BEGIN Exercise materials

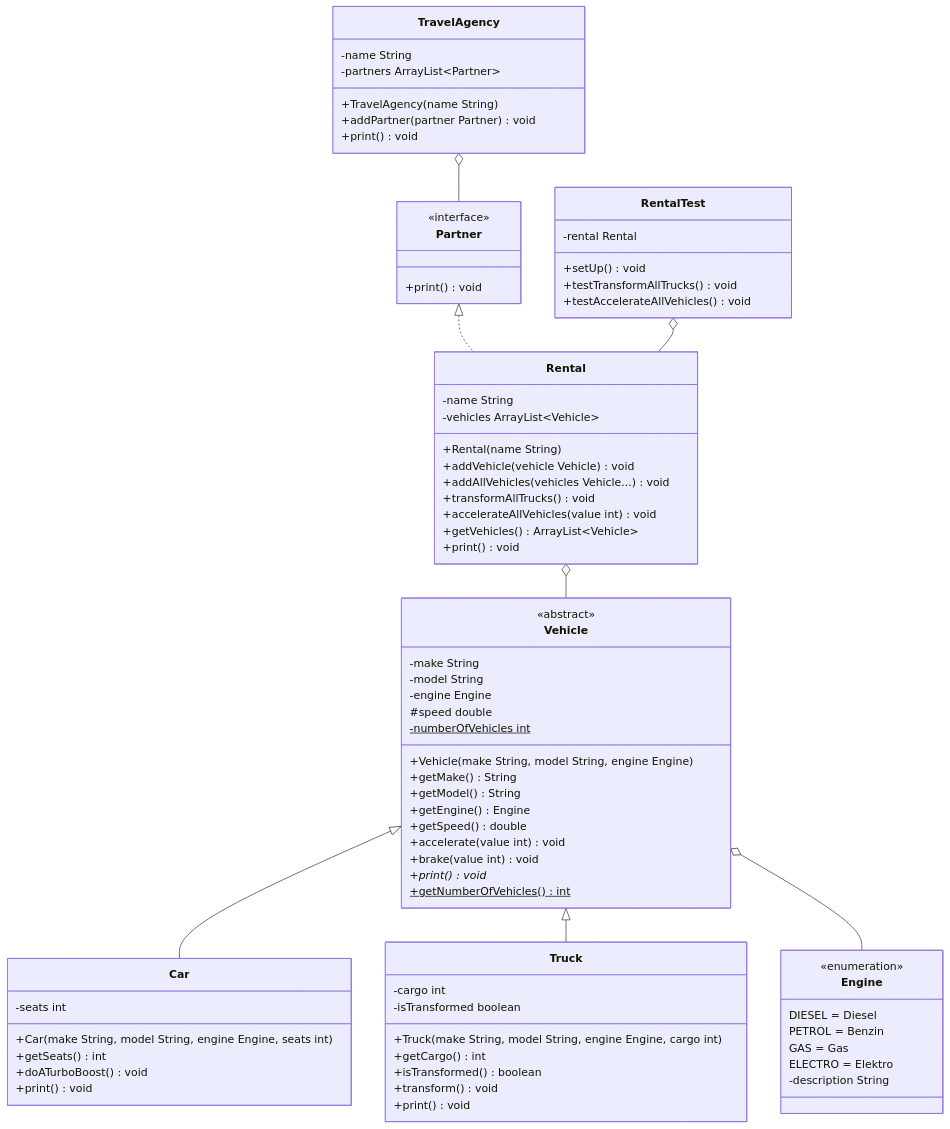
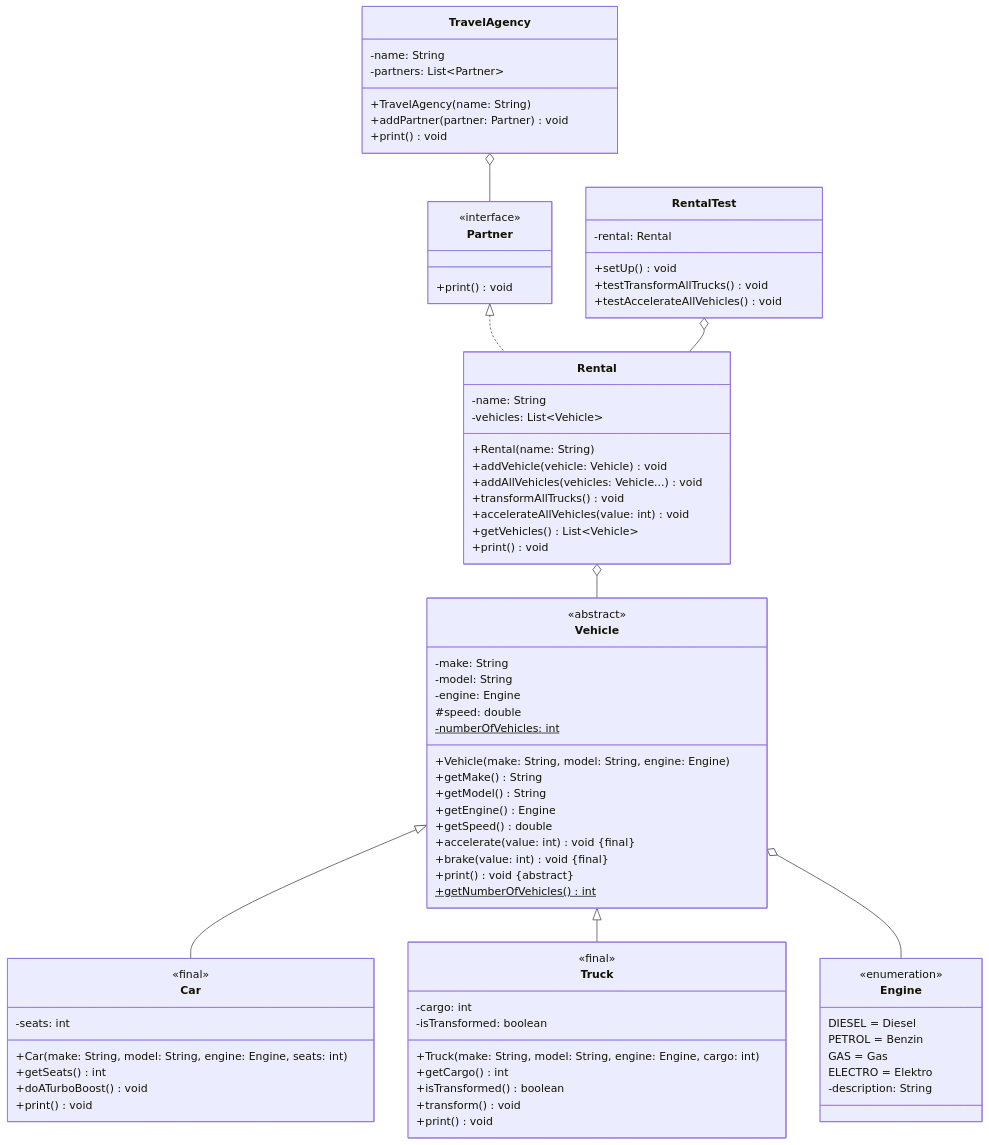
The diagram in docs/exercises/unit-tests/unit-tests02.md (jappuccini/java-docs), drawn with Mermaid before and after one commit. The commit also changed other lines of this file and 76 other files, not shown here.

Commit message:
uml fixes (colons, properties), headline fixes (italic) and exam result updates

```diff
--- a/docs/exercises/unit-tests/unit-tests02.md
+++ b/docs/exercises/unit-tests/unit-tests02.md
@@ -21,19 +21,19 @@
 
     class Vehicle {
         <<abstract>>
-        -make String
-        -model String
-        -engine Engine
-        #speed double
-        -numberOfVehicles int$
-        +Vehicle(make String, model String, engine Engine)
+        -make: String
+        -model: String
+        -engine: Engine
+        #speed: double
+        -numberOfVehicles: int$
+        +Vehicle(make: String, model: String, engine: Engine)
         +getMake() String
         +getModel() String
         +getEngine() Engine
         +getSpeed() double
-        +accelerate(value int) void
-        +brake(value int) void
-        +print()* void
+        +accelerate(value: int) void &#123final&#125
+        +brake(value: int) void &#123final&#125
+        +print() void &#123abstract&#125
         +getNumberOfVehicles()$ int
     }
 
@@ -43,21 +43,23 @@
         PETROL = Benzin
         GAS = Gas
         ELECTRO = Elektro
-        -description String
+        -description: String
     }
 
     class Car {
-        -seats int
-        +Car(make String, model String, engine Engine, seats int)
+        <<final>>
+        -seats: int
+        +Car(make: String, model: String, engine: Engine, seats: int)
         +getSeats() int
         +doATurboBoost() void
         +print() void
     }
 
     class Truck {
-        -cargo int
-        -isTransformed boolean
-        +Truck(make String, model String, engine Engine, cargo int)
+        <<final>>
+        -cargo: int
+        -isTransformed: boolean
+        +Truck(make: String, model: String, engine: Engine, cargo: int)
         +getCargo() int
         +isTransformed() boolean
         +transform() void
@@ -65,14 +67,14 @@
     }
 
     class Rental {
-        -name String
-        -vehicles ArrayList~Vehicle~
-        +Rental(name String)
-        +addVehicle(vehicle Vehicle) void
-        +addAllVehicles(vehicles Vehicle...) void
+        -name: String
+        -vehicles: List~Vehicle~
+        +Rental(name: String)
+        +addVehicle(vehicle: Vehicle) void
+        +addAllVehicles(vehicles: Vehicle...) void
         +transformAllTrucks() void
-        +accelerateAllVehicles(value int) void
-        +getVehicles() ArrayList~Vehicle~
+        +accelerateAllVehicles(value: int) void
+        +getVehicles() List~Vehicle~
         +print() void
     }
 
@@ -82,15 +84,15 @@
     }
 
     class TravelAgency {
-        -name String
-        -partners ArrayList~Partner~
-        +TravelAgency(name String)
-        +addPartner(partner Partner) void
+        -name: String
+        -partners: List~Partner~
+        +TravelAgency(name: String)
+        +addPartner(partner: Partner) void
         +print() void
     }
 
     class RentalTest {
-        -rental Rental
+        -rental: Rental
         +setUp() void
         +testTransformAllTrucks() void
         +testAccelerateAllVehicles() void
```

END Exercise materials

• Work instruction:
Leave the pictures out and print the records above exactly as they stand.

• Your solution:
The diagram in docs/exercises/unit-tests/unit-tests02.md (jappuccini/java-docs), drawn with Mermaid before and after one commit. The commit also changed other lines of this file and 76 other files, not shown here.

Commit message:
uml fixes (colons, properties), headline fixes (italic) and exam result updates

```diff
--- a/docs/exercises/unit-tests/unit-tests02.md
+++ b/docs/exercises/unit-tests/unit-tests02.md
@@ -21,19 +21,19 @@
 
     class Vehicle {
         <<abstract>>
-        -make String
-        -model String
-        -engine Engine
-        #speed double
-        -numberOfVehicles int$
-        +Vehicle(make String, model String, engine Engine)
+        -make: String
+        -model: String
+        -engine: Engine
+        #speed: double
+        -numberOfVehicles: int$
+        +Vehicle(make: String, model: String, engine: Engine)
         +getMake() String
         +getModel() String
         +getEngine() Engine
         +getSpeed() double
-        +accelerate(value int) void
-        +brake(value int) void
-        +print()* void
+        +accelerate(value: int) void &#123final&#125
+        +brake(value: int) void &#123final&#125
+        +print() void &#123abstract&#125
         +getNumberOfVehicles()$ int
     }
 
@@ -43,21 +43,23 @@
         PETROL = Benzin
         GAS = Gas
         ELECTRO = Elektro
-        -description String
+        -description: String
     }
 
     class Car {
-        -seats int
-        +Car(make String, model String, engine Engine, seats int)
+        <<final>>
+        -seats: int
+        +Car(make: String, model: String, engine: Engine, seats: int)
         +getSeats() int
         +doATurboBoost() void
         +print() void
     }
 
     class Truck {
-        -cargo int
-        -isTransformed boolean
-        +Truck(make String, model String, engine Engine, cargo int)
+        <<final>>
+        -cargo: int
+        -isTransformed: boolean
+        +Truck(make: String, model: String, engine: Engine, cargo: int)
         +getCargo() int
         +isTransformed() boolean
         +transform() void
@@ -65,14 +67,14 @@
     }
 
     class Rental {
-        -name String
-        -vehicles ArrayList~Vehicle~
-        +Rental(name String)
-        +addVehicle(vehicle Vehicle) void
-        +addAllVehicles(vehicles Vehicle...) void
+        -name: String
+        -vehicles: List~Vehicle~
+        +Rental(name: String)
+        +addVehicle(vehicle: Vehicle) void
+        +addAllVehicles(vehicles: Vehicle...) void
         +transformAllTrucks() void
-        +accelerateAllVehicles(value int) void
-        +getVehicles() ArrayList~Vehicle~
+        +accelerateAllVehicles(value: int) void
+        +getVehicles() List~Vehicle~
         +print() void
     }
 
@@ -82,15 +84,15 @@
     }
 
     class TravelAgency {
-        -name String
-        -partners ArrayList~Partner~
-        +TravelAgency(name String)
-        +addPartner(partner Partner) void
+        -name: String
+        -partners: List~Partner~
+        +TravelAgency(name: String)
+        +addPartner(partner: Partner) void
         +print() void
     }
 
     class RentalTest {
-        -rental Rental
+        -rental: Rental
         +setUp() void
         +testTransformAllTrucks() void
         +testAccelerateAllVehicles() void
```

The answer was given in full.